“The service cannot rely on training and recruitment to tackle this demand. It’s not really a case of whether these tools are ‘nice to haves’ or not, they are fundamental to the evolution and indeed survival of mental health services.”
Preventive and proactive care
Dr Lee argues that while the NHS has proven effective at pandemic crisis management, its focus on preventative healthcare has often been lacking.
“The NHS has not been able to achieve a standardised level of prevention and self-care available in the population. They have not been able to collect the data across the population which shows that this is working and is going to be able to prevent people from seeing their GP as often or save money because people are less anxious, so they aren’t going to A&E. With digital therapeutics and the ability for digital innovation to integrate into health records, the longitudinal view is much greater.”
While large populations have relatively low levels of need when it comes to urgent access to mental health services, there are instances where self-management is not adequate and face-to-face services are necessary. Dr Lee believes this can be managed as a stepped service pathway, which caters for ‘high volume’ population that require ‘low touch’ services, as well as a ‘low volume’ population that require ‘high touch’.
She says, “Within the NHS, providers need to be able to harness innovation to connect different services into an integrated pathway that centres around the patient” says Dr Lee.
Developing rich, patient centred pathways can allow for people to be escalated from digital therapeutics into face-to-face care and you can do it in a blended way, such an initial Zoom call to make a diagnosis or establish a relationship.
Equality in mental health services
Navigating a route to recovery for the mental health sector will not be possible without digital tools and therapeutics. However, in striving to increase digital implementation – those without access to digital (either through limited connectivity or in digital skillsets) cannot be left behind. This is partly why GPs and other providers in England have recently found themselves under pressure to increase face-to-face appointments.

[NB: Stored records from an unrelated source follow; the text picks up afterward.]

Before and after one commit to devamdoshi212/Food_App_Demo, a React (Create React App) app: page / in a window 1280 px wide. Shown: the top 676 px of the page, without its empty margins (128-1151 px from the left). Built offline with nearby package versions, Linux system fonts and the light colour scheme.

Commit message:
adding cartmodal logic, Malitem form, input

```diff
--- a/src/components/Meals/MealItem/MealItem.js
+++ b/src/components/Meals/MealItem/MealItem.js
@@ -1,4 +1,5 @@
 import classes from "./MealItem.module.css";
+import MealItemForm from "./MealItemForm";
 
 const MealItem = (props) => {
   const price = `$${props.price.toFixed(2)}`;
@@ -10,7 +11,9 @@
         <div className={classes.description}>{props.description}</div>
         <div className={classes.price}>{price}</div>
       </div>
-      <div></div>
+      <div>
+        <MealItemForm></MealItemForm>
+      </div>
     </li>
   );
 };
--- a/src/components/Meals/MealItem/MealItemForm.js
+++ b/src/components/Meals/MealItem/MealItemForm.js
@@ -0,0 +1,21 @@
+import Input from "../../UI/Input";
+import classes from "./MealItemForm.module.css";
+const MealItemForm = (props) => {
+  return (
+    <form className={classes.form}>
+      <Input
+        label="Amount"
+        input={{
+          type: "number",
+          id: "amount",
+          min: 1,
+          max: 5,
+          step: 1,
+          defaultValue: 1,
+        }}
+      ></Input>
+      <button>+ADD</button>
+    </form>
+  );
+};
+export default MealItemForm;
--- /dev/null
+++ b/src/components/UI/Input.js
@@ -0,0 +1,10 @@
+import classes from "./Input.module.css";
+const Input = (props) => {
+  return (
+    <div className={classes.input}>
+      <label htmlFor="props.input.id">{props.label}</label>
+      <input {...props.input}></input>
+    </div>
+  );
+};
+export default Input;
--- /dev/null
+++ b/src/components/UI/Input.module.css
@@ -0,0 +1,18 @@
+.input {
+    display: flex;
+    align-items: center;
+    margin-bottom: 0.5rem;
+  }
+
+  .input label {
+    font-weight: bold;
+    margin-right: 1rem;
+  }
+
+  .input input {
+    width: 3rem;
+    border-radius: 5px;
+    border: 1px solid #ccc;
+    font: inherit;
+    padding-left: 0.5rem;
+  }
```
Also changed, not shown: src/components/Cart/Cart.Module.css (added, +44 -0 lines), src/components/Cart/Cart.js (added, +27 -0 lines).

“We can’t reach 100 per cent of the population but we have got an untenable situation where those who do not have digital means in England can’t get access and the system is under huge amounts of pressure to see everyone face-to-face so the level of inequality that you would have looking at the system without digital therapeutics is much greater than you have with it.”
Digital therapeutics may not be the answer to solving inequality in access to mental health services, but they offer a trustworthy solution that can be turned to by users in a suitable time and place for them. This can free up capacity for more personalised face-to-face services to reach out to those who are digitally excluded, while providing immediate support for those on a daunting waiting list for treatment.